Ok, let’s make a list of the things we want to learn here:

  • Launch a Jupyter Notebook server without automatically opening a browser.
  • Create a SSH tunnel to redirect a local port to the server.
  • Access your remote server from your browser.

Jupyter is capable to serve, just like a web server, notebooks directly to any browser. They give you full instructions here. The problem with that solution, in my opinion, is the complexity. If you just carelessly open things, you are going to expose your server :scream:.

To launch the Jupyter Notebook server (on the remote computer) and keep it running after we logout, we will need help from our friend nohup. Nohup allows us to logout without killing the processes our terminal started and the ampersand (&) sends nohup to the background freeing the terminal (in case you want to do something else after launching it…). The command to launch the notebook without also launching the web browser (even if you are accessing it remotely through ssh using the -X option to redirect the display, it would be a waste of resources and time):

$ nohup jupyter notebook --no-browser &
Caveat: You will only be able to access files (and subdirs) located on the current directory.

After that, you can disconnect from the remote computer, open a terminal on the client computer and type this (more details about the ssh tunneling magic can be found here):

$ ssh -nNT -L 9999:localhost:8888 user@example.com

The command line above has only two things you surely must change: user is the username at the remote computer and example.com will probably be replaced by the remote computer’s IP address. Now we have created a tunnel that will redirect the port 9999 to the remote server port 8888 (this is the default used by Jupyter). I’m using the port number 9999 because, usually, I also have a local Jupyter Notebook server running at 8888.

The only thing you need to do now is launch your browser and access the url localhost:8888 localhost:9999 and done, you have got a remote Jupyter Notebook working!

Recalling the list at the beginning of this post:

  • Launch a Jupyter Notebook server without automatically opening a browser.
  • Create a SSH tunnel to redirect a local port to the server.
  • Access your remote server from your browser.

UPDATE (05/03/2017):

If you execute the command:

$ ssh -nNT -L 9999:localhost:8888 user@example.com

You will be capable to access the port 8888 from example.com, on your local machine, using localhost:9999. However, if you want to allow other machines to easily access that port too, it will not be possible. I had this problem last week when I was trying to show some contents on Pepper’s tablet through a very simple Python web server hosted on a virtual machine. My team from NAO Hackathon was in a hurry and I could not make the redirection work (I should have read the manual:disappointed:). Ok, so there are at least three possible solutions. The first one will work if your computer (the client here) has only one network address:

$ ssh -nNT -L :9999:localhost:8888 user@example.com

If your computer has more than one network adapter, you can bind an IP (forcing the tunnel only through the bound IP) using this command (the second possible solution):

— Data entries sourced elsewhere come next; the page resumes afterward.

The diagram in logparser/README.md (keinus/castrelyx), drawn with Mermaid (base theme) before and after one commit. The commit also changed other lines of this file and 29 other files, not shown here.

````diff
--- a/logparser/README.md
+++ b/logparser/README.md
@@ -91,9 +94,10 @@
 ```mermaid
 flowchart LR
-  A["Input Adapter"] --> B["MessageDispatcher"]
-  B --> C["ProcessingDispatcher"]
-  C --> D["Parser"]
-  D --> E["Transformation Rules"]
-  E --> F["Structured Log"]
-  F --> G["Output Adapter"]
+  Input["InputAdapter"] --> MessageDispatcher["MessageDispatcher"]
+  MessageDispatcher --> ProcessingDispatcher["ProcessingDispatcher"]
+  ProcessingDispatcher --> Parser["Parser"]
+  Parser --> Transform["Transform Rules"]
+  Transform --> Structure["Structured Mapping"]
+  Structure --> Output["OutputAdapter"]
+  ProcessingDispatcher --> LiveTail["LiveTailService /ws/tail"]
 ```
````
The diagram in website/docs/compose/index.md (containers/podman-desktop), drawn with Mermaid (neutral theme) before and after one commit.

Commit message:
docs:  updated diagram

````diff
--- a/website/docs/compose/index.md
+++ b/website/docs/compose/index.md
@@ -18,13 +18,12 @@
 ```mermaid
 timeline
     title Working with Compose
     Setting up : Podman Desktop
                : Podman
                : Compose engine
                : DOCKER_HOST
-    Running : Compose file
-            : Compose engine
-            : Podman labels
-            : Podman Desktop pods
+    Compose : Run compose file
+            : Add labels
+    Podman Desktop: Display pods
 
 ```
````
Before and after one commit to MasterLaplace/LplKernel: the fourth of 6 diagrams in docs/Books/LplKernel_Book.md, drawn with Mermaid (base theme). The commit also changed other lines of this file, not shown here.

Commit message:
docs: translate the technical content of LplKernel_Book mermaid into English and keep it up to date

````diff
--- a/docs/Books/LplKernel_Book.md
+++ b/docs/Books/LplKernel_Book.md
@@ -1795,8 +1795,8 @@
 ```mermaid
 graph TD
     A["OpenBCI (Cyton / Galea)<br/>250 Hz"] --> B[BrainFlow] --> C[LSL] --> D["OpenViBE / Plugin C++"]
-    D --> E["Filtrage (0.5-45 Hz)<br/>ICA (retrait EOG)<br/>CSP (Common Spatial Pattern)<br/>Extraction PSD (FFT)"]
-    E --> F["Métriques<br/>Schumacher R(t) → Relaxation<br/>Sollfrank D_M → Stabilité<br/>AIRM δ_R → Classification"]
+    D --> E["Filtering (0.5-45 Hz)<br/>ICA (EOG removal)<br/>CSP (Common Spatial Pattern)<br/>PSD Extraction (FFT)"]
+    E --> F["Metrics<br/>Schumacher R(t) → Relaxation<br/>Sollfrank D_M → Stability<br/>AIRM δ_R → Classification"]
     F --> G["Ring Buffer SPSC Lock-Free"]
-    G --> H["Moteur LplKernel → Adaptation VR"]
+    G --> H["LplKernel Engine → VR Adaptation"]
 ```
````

$ ssh -nNT -L ip_you_want_to_bind:9999:localhost:8888 user@example.com

The third possibility (SSH-BASED VIRTUAL PRIVATE NETWORKS) can be found on the ssh manual webpage (or, in case you want a more straightforward link, here) and it involves more than one command line (the -f argument only sends ssh to background) and you will need to mess with ifconfig and route. I’m not sure if route works the same on all Unix flavours, but apparently it does. I think this last solution is a more robust one when the connection is supposed to be perpetual instead of something to run during some minutes only.

UPDATE (11/03/2017):

When you redirect the port using the commands I’ve presented above, you must call %matplotlib inline if you want to generate plots or you will also need to redirect the display, but this may not be available if the external server doesn’t have a screen (ok, you could use this). ssh is full of useful tricks :wink:.